## What to work on
Without any of the pictures, set down the data below exactly.

#### Records for the task ####

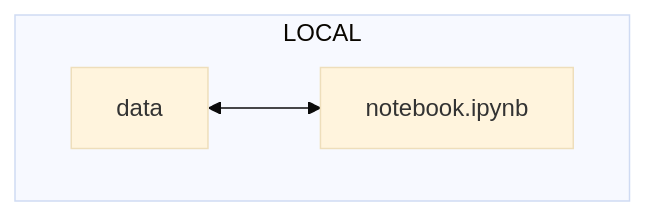
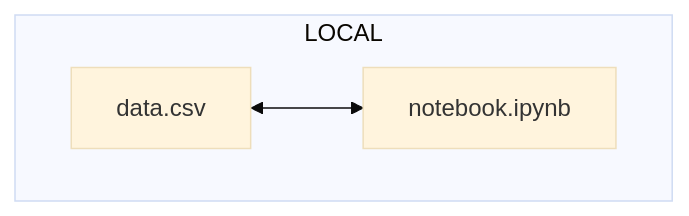
Before and after one commit to swiss-ai-center/a-guide-to-mlops: the diagram in docs/part-1-local-training-and-model-evaluation/chapter-1-run-a-simple-ml-experiment-with-jupyter-notebook/index.md, drawn with Mermaid (base theme). The commit also changed other lines of this file and 1 other file, not shown here.

Commit message:
Improve Mermaid graphs

````diff
--- a/docs/part-1-local-training-and-model-evaluation/chapter-1-run-a-simple-ml-experiment-with-jupyter-notebook/index.md
+++ b/docs/part-1-local-training-and-model-evaluation/chapter-1-run-a-simple-ml-experiment-with-jupyter-notebook/index.md
@@ -34,6 +34,6 @@
 ```mermaid
 flowchart
-	subgraph 356399["LOCAL"]
-		927342["data"] <--> 128749["notebook.ipynb"]
+	subgraph graph[LOCAL]
+		data[data.csv] <--> notebook[notebook.ipynb]
 	end
 ```
````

####

## Response for this exercise
Before and after one commit to swiss-ai-center/a-guide-to-mlops: the diagram in docs/part-1-local-training-and-model-evaluation/chapter-1-run-a-simple-ml-experiment-with-jupyter-notebook/index.md, drawn with Mermaid (base theme). The commit also changed other lines of this file and 1 other file, not shown here.

Commit message:
Improve Mermaid graphs

````diff
--- a/docs/part-1-local-training-and-model-evaluation/chapter-1-run-a-simple-ml-experiment-with-jupyter-notebook/index.md
+++ b/docs/part-1-local-training-and-model-evaluation/chapter-1-run-a-simple-ml-experiment-with-jupyter-notebook/index.md
@@ -34,6 +34,6 @@
 ```mermaid
 flowchart
-	subgraph 356399["LOCAL"]
-		927342["data"] <--> 128749["notebook.ipynb"]
+	subgraph graph[LOCAL]
+		data[data.csv] <--> notebook[notebook.ipynb]
 	end
 ```
````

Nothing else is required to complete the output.